I recently got around to reading You’ve Got Red On You, the making of Shaun of the Dead, by Clark Collis – Shaun of the Dead is one of my all time favourite films, and my absolute favourite zombie movie. This was such a good read, and I loved hearing more about Edgar Wright, SimonPegg & Nick Frost, and all the other amazing people who made this film possible.

I have so much to thank these guys for. I remember watching Spaced for the first time sometime in 2004 (even though it was released in 1999).

I’d moved to London for law school in the late Summer of 2003 and met James, my future husband, on my birthday in November 2003. It was just after England had won the rugby World Cup, and James was still high on the win sporting his sparkling white England replica shirt, as well as a very Simon Pegg-esq hair style and beard!
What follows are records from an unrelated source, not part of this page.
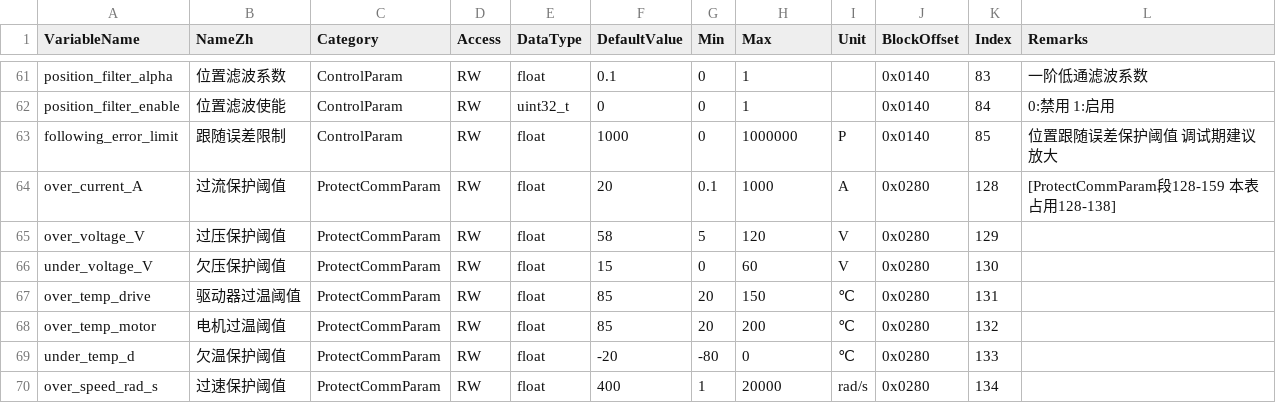
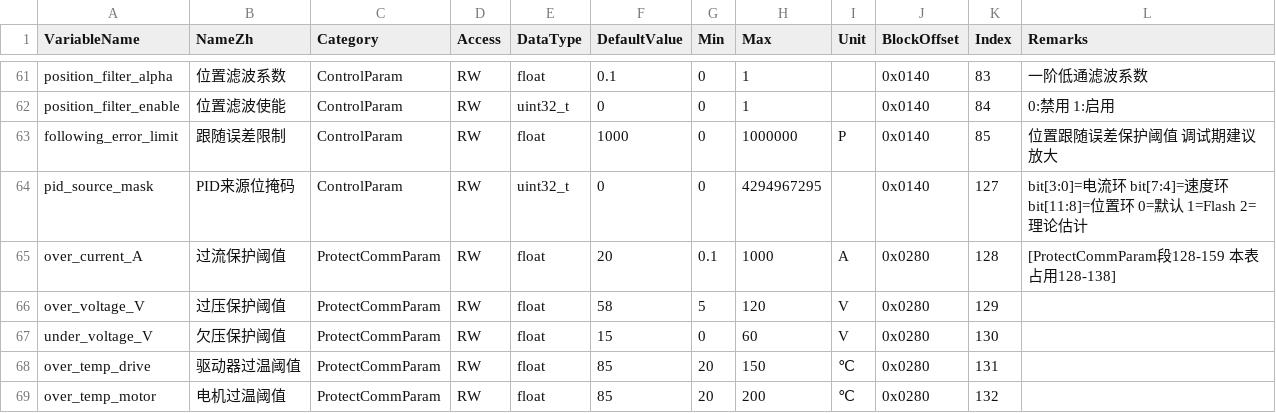
Before and after one commit to DalinYYYY/JM-App, a CSV file: User/Tools/motor_info_gen/motor_info.csv, drawn as a sheet; only a part is shown, gaps mark what is left out; the shorter side is filled out with more unchanged rows.

```diff
--- a/User/Tools/motor_info_gen/motor_info.csv
+++ b/User/Tools/motor_info_gen/motor_info.csv
@@ -63,2 +63,3 @@ position_filter_enable,位置滤波使能,ControlParam,RW,uint32_t,0,0,1,,0x0140
 following_error_limit,跟随误差限制,ControlParam,RW,float,1000,0,1000000,P,0x0140,85,位置跟随误差保护阈值 调试期建议放大
+pid_source_mask,PID来源位掩码,ControlParam,RW,uint32_t,0,0,4294967295,,0x0140,127,bit[3:0]=电流环 bit[7:4]=速度环 bit[11:8]=位置环 0=默认 1=Flash 2=理论估计
 over_current_A,过流保护阈值,ProtectCommParam,RW,float,20,0.1,1000,A,0x0280,128, [ProtectCommParam段128-159 本表占用128-138]
```
Also changed, not shown: User/Protocol/docs/joint_motor_command_list.csv, 13 other files.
He and his flat mates were all super nerds, and they introduced me to Spaced as well as things such as the Game Cube’s Smash Bros Melee and a range of cult classic.

Watching Spaced was unlike anything I’d seen before: truly mesmerising, and I immediately connected with the characters and the world that I was seeing brought to life on the screen, and the peppering of references to movies I’d grown up with and loved just brought me so much joy.
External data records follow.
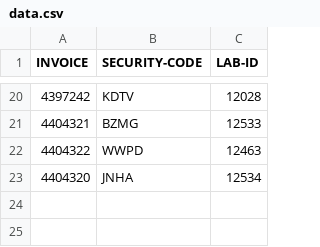
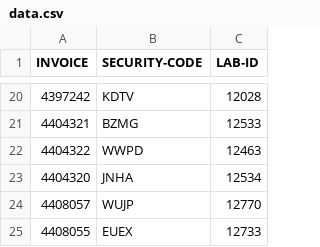
Before and after one commit to nightangle-lab/chevron-reporting-details, a CSV file: data.csv, drawn as a sheet; only a part is shown, gaps mark what is left out.

Commit message:
Update data.csv

```diff
--- a/data.csv
+++ b/data.csv
@@ -23 +23,3 @@ INVOICE,SECURITY-CODE,LAB-ID
 4404320,JNHA,12534
+4408057,WUJP,12770
+4408055,EUEX,12733
```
It literally changed my life. For the first time in my life, I started to fully embrace being a nerd, having suppressed most of my nerdy feelings for much of my late teenage years and early Uni days, because you really were mocked for such things back then. Young nerds of today really don’t understand how tough it was for us back then.
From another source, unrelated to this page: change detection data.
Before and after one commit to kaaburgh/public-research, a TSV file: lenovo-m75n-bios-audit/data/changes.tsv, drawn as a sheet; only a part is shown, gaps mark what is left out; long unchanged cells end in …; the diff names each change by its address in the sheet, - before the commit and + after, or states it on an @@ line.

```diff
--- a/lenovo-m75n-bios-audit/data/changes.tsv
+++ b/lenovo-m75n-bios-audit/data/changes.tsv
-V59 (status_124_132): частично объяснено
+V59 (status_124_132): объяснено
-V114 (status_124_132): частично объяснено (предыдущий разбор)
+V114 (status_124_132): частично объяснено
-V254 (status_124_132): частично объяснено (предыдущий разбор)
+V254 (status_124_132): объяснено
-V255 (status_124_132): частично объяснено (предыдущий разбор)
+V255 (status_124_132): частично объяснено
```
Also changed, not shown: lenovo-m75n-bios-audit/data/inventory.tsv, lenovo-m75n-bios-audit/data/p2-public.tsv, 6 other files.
Had I not met James and his friends in 2003, and watching Spaced for the first time, I am not sure I would be the same person I am today. I now love being involved with Star Trek podcasts, attending cons and being a huge Star Wars fan. I cannot thank the enthusiasm and vision of Edgar Wright, Nick Frost, Simon Pegg & Jessica Hynes et al, enough.

Sadly, I was a year too late for getting involved in the filming of Shaun of the Dead (which looked like so much fun!), but nonetheless we were all super excited when we heard the film was coming out, and headed over to one of Leicester Square’s cinemas on the weekend of its release. We became huge fans of the Cornetto Trilogy from that moment on and, for that matter, of all of Edgar Wright’s movies since. We even had the privilege to speak with George Romero in London one year about his movies and how he’d inspired Shaun. We did also meet Nick Frost in Kew Gardens in February once (or at least James did as I hovered back as I was too shy to go up to him). I wish I’d gone to say hello!

The book is definitely a must read for any fan of this movie, or the work of those who made it happen. The unique style of Edgar’s directing is just so engaging and I loved how the book talks about his inspiration and approach to storytelling. I particularly loved looking at the storyboards. I even noticed Edgar’s style being used again in the latest Stranger Things episodes when they were in the pizza restaurant: the fast moving and interweaving shots between the two groups of characters was so obviously a tribute to Edgar’s style of filmmaking and his love of all things retro.

Thank you all once again for giving us nerds our own safe place in the world and for giving us permission to be ourselves.

Leave a Reply

Fill in your details below or click an icon to log in: Logo

You are commenting using your account. Log Out /  Change )

Twitter picture

You are commenting using your Twitter account. Log Out /  Change )

Facebook photo

You are commenting using your Facebook account. Log Out /  Change )

Connecting to %s